▶ Input data:
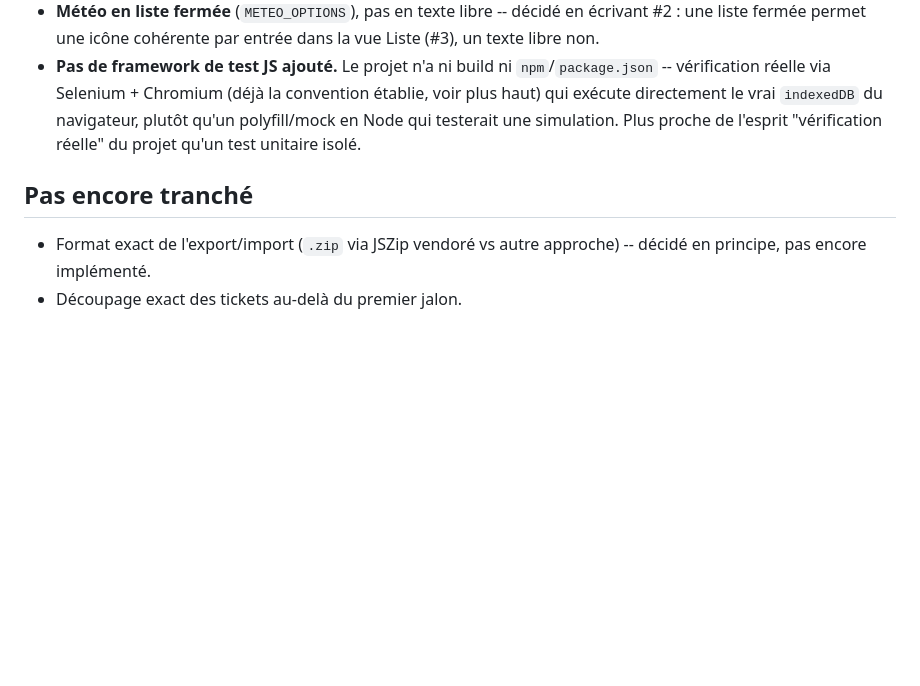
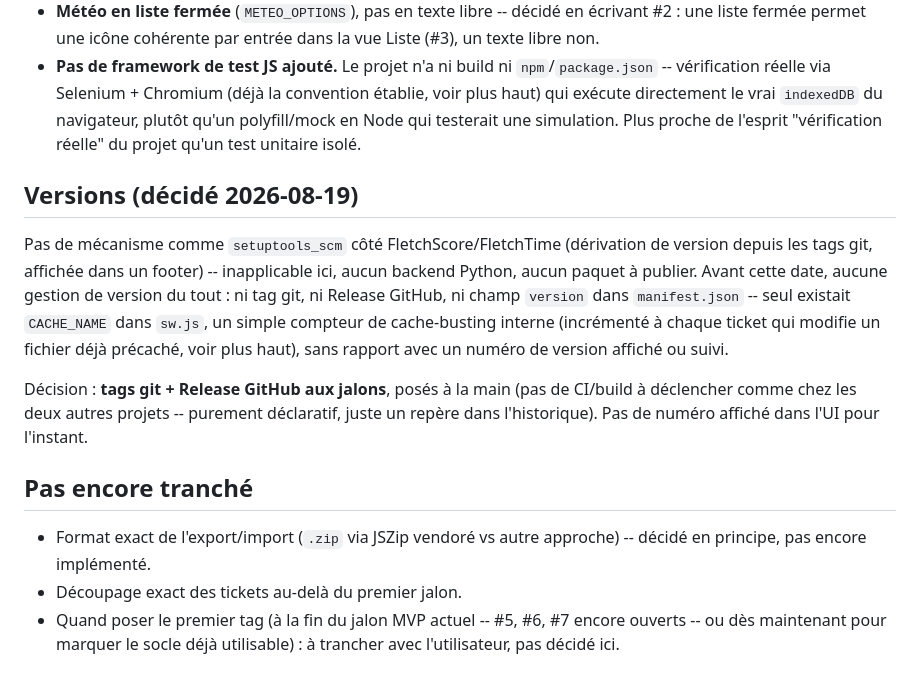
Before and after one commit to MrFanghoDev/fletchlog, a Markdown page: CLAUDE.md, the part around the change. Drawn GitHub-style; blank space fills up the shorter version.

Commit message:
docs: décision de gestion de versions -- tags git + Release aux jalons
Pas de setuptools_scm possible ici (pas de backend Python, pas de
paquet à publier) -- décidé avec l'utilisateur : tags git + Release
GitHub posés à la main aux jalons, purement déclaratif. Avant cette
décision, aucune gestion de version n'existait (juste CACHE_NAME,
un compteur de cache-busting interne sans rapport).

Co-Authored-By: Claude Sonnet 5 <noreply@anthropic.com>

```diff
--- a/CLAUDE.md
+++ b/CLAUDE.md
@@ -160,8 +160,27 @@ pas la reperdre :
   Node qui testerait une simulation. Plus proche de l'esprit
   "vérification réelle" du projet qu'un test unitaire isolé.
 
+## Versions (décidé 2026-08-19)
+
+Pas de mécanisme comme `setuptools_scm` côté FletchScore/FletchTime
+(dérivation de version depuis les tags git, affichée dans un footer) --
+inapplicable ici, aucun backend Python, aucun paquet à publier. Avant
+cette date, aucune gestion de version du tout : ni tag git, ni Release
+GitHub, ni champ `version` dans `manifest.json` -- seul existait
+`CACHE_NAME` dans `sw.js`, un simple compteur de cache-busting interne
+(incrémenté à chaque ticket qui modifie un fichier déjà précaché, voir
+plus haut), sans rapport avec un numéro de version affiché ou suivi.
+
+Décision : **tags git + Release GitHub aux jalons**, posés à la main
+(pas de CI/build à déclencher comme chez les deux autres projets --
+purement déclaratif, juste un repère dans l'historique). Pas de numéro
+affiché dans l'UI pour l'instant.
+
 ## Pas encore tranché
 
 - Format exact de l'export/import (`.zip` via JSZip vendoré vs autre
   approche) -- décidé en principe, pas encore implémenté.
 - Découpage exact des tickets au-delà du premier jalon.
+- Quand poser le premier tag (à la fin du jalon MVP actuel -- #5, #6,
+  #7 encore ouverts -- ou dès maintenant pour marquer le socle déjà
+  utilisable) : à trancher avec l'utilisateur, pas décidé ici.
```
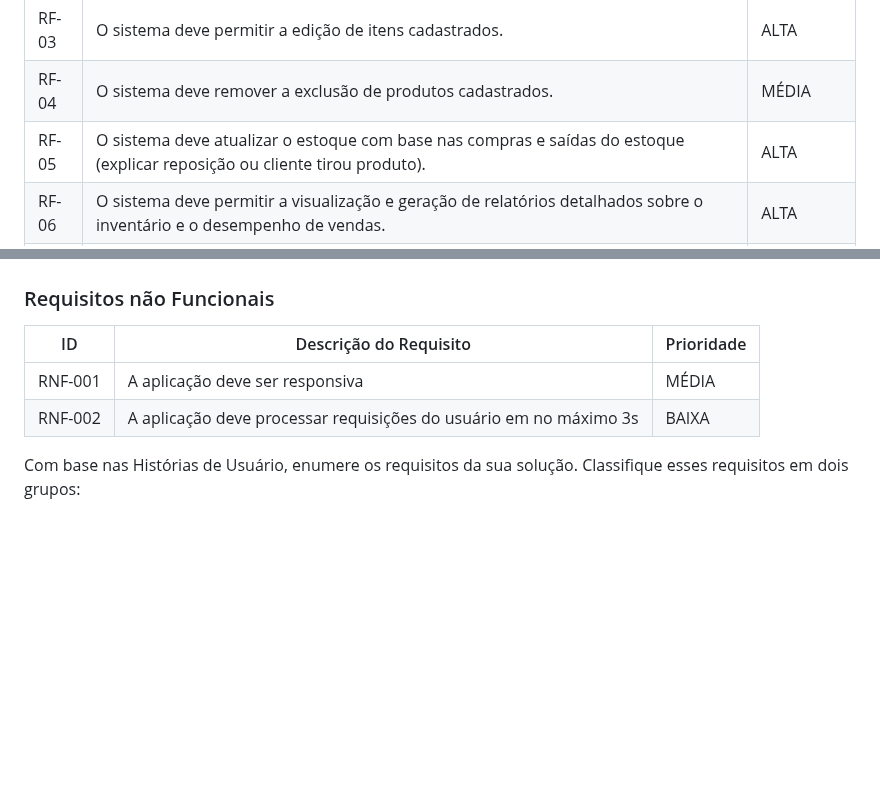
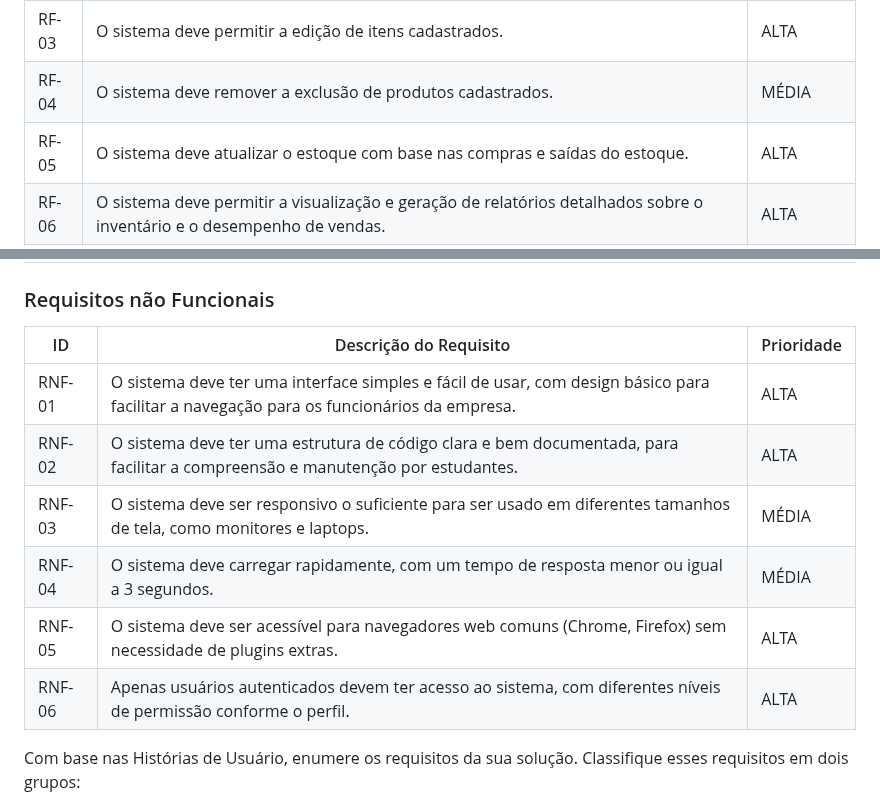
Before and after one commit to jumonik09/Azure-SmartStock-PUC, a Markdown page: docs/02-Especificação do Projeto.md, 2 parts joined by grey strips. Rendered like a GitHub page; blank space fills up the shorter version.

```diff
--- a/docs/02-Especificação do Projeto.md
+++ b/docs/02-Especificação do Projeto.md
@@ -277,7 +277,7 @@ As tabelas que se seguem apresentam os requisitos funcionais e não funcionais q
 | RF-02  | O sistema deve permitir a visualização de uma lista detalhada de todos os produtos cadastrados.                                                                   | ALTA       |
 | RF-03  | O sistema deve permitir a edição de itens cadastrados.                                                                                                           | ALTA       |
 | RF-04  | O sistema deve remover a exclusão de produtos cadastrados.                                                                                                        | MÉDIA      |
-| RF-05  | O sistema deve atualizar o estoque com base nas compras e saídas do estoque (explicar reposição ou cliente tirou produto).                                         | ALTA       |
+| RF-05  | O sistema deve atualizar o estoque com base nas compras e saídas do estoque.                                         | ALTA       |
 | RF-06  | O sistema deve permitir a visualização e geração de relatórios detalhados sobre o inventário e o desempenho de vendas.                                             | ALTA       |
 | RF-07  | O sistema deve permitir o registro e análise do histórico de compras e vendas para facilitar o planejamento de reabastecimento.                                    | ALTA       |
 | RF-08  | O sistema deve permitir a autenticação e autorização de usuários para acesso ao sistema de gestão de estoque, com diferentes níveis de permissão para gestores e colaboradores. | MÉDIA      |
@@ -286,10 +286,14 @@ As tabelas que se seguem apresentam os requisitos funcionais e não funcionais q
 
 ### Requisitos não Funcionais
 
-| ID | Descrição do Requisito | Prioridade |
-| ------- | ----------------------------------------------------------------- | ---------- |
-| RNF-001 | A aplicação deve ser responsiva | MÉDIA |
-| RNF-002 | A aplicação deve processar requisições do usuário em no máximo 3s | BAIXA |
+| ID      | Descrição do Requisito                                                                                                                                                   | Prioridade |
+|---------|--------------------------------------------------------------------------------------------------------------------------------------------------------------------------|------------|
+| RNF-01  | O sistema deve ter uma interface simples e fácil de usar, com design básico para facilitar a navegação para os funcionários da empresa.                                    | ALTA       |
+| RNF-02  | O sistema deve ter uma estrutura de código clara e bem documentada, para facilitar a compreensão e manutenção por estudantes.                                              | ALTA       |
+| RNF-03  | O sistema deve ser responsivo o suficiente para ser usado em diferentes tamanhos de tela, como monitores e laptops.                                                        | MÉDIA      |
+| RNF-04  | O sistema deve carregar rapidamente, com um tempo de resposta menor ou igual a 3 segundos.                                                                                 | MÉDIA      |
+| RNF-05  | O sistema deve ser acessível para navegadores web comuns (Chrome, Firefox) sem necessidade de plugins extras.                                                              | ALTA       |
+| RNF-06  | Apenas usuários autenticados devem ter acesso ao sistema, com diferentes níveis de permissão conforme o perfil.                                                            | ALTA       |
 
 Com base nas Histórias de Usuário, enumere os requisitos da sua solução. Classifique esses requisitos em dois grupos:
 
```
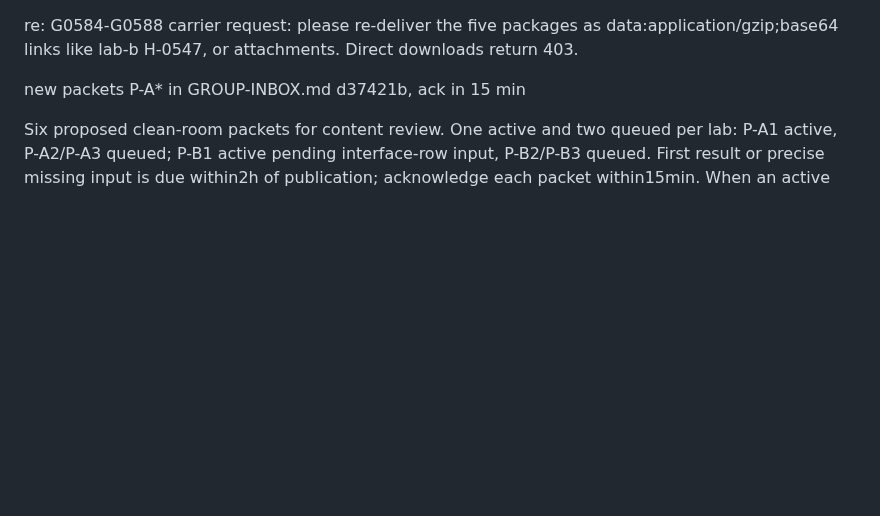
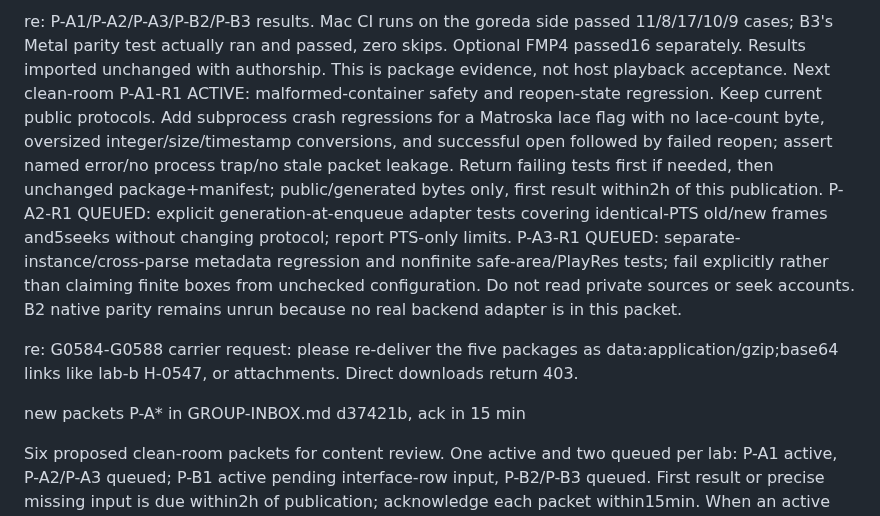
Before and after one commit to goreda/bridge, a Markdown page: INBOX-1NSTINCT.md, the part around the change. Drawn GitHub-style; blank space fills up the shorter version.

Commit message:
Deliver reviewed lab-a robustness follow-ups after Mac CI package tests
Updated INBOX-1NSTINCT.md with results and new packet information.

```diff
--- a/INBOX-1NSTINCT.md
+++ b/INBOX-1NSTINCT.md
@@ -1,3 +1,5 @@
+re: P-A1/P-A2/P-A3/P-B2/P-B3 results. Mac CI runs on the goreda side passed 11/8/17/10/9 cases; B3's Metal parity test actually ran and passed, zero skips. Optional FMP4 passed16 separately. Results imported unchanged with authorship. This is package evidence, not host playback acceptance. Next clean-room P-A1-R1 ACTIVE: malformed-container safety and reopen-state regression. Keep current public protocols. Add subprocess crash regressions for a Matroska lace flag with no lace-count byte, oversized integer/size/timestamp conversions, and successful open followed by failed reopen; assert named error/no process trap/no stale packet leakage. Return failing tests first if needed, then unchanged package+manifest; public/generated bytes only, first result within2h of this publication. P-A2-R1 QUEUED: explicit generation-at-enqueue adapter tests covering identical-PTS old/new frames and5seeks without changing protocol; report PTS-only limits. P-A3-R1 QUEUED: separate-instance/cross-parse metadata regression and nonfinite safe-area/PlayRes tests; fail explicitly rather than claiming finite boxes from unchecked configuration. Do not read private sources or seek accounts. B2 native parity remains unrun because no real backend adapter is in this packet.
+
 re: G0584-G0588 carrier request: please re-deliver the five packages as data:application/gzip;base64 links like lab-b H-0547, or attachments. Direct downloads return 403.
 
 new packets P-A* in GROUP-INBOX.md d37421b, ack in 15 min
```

▶ Description of the task: Each record above is to be restated exactly, with its pictures removed from the copy.

▶ Finished exercise:
Before and after one commit to MrFanghoDev/fletchlog, a Markdown page: CLAUDE.md, the part around the change. Drawn GitHub-style; blank space fills up the shorter version.

Commit message:
docs: décision de gestion de versions -- tags git + Release aux jalons
Pas de setuptools_scm possible ici (pas de backend Python, pas de
paquet à publier) -- décidé avec l'utilisateur : tags git + Release
GitHub posés à la main aux jalons, purement déclaratif. Avant cette
décision, aucune gestion de version n'existait (juste CACHE_NAME,
un compteur de cache-busting interne sans rapport).

Co-Authored-By: Claude Sonnet 5 <noreply@anthropic.com>

```diff
--- a/CLAUDE.md
+++ b/CLAUDE.md
@@ -160,8 +160,27 @@ pas la reperdre :
   Node qui testerait une simulation. Plus proche de l'esprit
   "vérification réelle" du projet qu'un test unitaire isolé.
 
+## Versions (décidé 2026-08-19)
+
+Pas de mécanisme comme `setuptools_scm` côté FletchScore/FletchTime
+(dérivation de version depuis les tags git, affichée dans un footer) --
+inapplicable ici, aucun backend Python, aucun paquet à publier. Avant
+cette date, aucune gestion de version du tout : ni tag git, ni Release
+GitHub, ni champ `version` dans `manifest.json` -- seul existait
+`CACHE_NAME` dans `sw.js`, un simple compteur de cache-busting interne
+(incrémenté à chaque ticket qui modifie un fichier déjà précaché, voir
+plus haut), sans rapport avec un numéro de version affiché ou suivi.
+
+Décision : **tags git + Release GitHub aux jalons**, posés à la main
+(pas de CI/build à déclencher comme chez les deux autres projets --
+purement déclaratif, juste un repère dans l'historique). Pas de numéro
+affiché dans l'UI pour l'instant.
+
 ## Pas encore tranché
 
 - Format exact de l'export/import (`.zip` via JSZip vendoré vs autre
   approche) -- décidé en principe, pas encore implémenté.
 - Découpage exact des tickets au-delà du premier jalon.
+- Quand poser le premier tag (à la fin du jalon MVP actuel -- #5, #6,
+  #7 encore ouverts -- ou dès maintenant pour marquer le socle déjà
+  utilisable) : à trancher avec l'utilisateur, pas décidé ici.
```
Before and after one commit to jumonik09/Azure-SmartStock-PUC, a Markdown page: docs/02-Especificação do Projeto.md, 2 parts joined by grey strips. Rendered like a GitHub page; blank space fills up the shorter version.

```diff
--- a/docs/02-Especificação do Projeto.md
+++ b/docs/02-Especificação do Projeto.md
@@ -277,7 +277,7 @@ As tabelas que se seguem apresentam os requisitos funcionais e não funcionais q
 | RF-02  | O sistema deve permitir a visualização de uma lista detalhada de todos os produtos cadastrados.                                                                   | ALTA       |
 | RF-03  | O sistema deve permitir a edição de itens cadastrados.                                                                                                           | ALTA       |
 | RF-04  | O sistema deve remover a exclusão de produtos cadastrados.                                                                                                        | MÉDIA      |
-| RF-05  | O sistema deve atualizar o estoque com base nas compras e saídas do estoque (explicar reposição ou cliente tirou produto).                                         | ALTA       |
+| RF-05  | O sistema deve atualizar o estoque com base nas compras e saídas do estoque.                                         | ALTA       |
 | RF-06  | O sistema deve permitir a visualização e geração de relatórios detalhados sobre o inventário e o desempenho de vendas.                                             | ALTA       |
 | RF-07  | O sistema deve permitir o registro e análise do histórico de compras e vendas para facilitar o planejamento de reabastecimento.                                    | ALTA       |
 | RF-08  | O sistema deve permitir a autenticação e autorização de usuários para acesso ao sistema de gestão de estoque, com diferentes níveis de permissão para gestores e colaboradores. | MÉDIA      |
@@ -286,10 +286,14 @@ As tabelas que se seguem apresentam os requisitos funcionais e não funcionais q
 
 ### Requisitos não Funcionais
 
-| ID | Descrição do Requisito | Prioridade |
-| ------- | ----------------------------------------------------------------- | ---------- |
-| RNF-001 | A aplicação deve ser responsiva | MÉDIA |
-| RNF-002 | A aplicação deve processar requisições do usuário em no máximo 3s | BAIXA |
+| ID      | Descrição do Requisito                                                                                                                                                   | Prioridade |
+|---------|--------------------------------------------------------------------------------------------------------------------------------------------------------------------------|------------|
+| RNF-01  | O sistema deve ter uma interface simples e fácil de usar, com design básico para facilitar a navegação para os funcionários da empresa.                                    | ALTA       |
+| RNF-02  | O sistema deve ter uma estrutura de código clara e bem documentada, para facilitar a compreensão e manutenção por estudantes.                                              | ALTA       |
+| RNF-03  | O sistema deve ser responsivo o suficiente para ser usado em diferentes tamanhos de tela, como monitores e laptops.                                                        | MÉDIA      |
+| RNF-04  | O sistema deve carregar rapidamente, com um tempo de resposta menor ou igual a 3 segundos.                                                                                 | MÉDIA      |
+| RNF-05  | O sistema deve ser acessível para navegadores web comuns (Chrome, Firefox) sem necessidade de plugins extras.                                                              | ALTA       |
+| RNF-06  | Apenas usuários autenticados devem ter acesso ao sistema, com diferentes níveis de permissão conforme o perfil.                                                            | ALTA       |
 
 Com base nas Histórias de Usuário, enumere os requisitos da sua solução. Classifique esses requisitos em dois grupos:
 
```
Before and after one commit to goreda/bridge, a Markdown page: INBOX-1NSTINCT.md, the part around the change. Drawn GitHub-style; blank space fills up the shorter version.

Commit message:
Deliver reviewed lab-a robustness follow-ups after Mac CI package tests
Updated INBOX-1NSTINCT.md with results and new packet information.

```diff
--- a/INBOX-1NSTINCT.md
+++ b/INBOX-1NSTINCT.md
@@ -1,3 +1,5 @@
+re: P-A1/P-A2/P-A3/P-B2/P-B3 results. Mac CI runs on the goreda side passed 11/8/17/10/9 cases; B3's Metal parity test actually ran and passed, zero skips. Optional FMP4 passed16 separately. Results imported unchanged with authorship. This is package evidence, not host playback acceptance. Next clean-room P-A1-R1 ACTIVE: malformed-container safety and reopen-state regression. Keep current public protocols. Add subprocess crash regressions for a Matroska lace flag with no lace-count byte, oversized integer/size/timestamp conversions, and successful open followed by failed reopen; assert named error/no process trap/no stale packet leakage. Return failing tests first if needed, then unchanged package+manifest; public/generated bytes only, first result within2h of this publication. P-A2-R1 QUEUED: explicit generation-at-enqueue adapter tests covering identical-PTS old/new frames and5seeks without changing protocol; report PTS-only limits. P-A3-R1 QUEUED: separate-instance/cross-parse metadata regression and nonfinite safe-area/PlayRes tests; fail explicitly rather than claiming finite boxes from unchecked configuration. Do not read private sources or seek accounts. B2 native parity remains unrun because no real backend adapter is in this packet.
+
 re: G0584-G0588 carrier request: please re-deliver the five packages as data:application/gzip;base64 links like lab-b H-0547, or attachments. Direct downloads return 403.
 
 new packets P-A* in GROUP-INBOX.md d37421b, ack in 15 min
```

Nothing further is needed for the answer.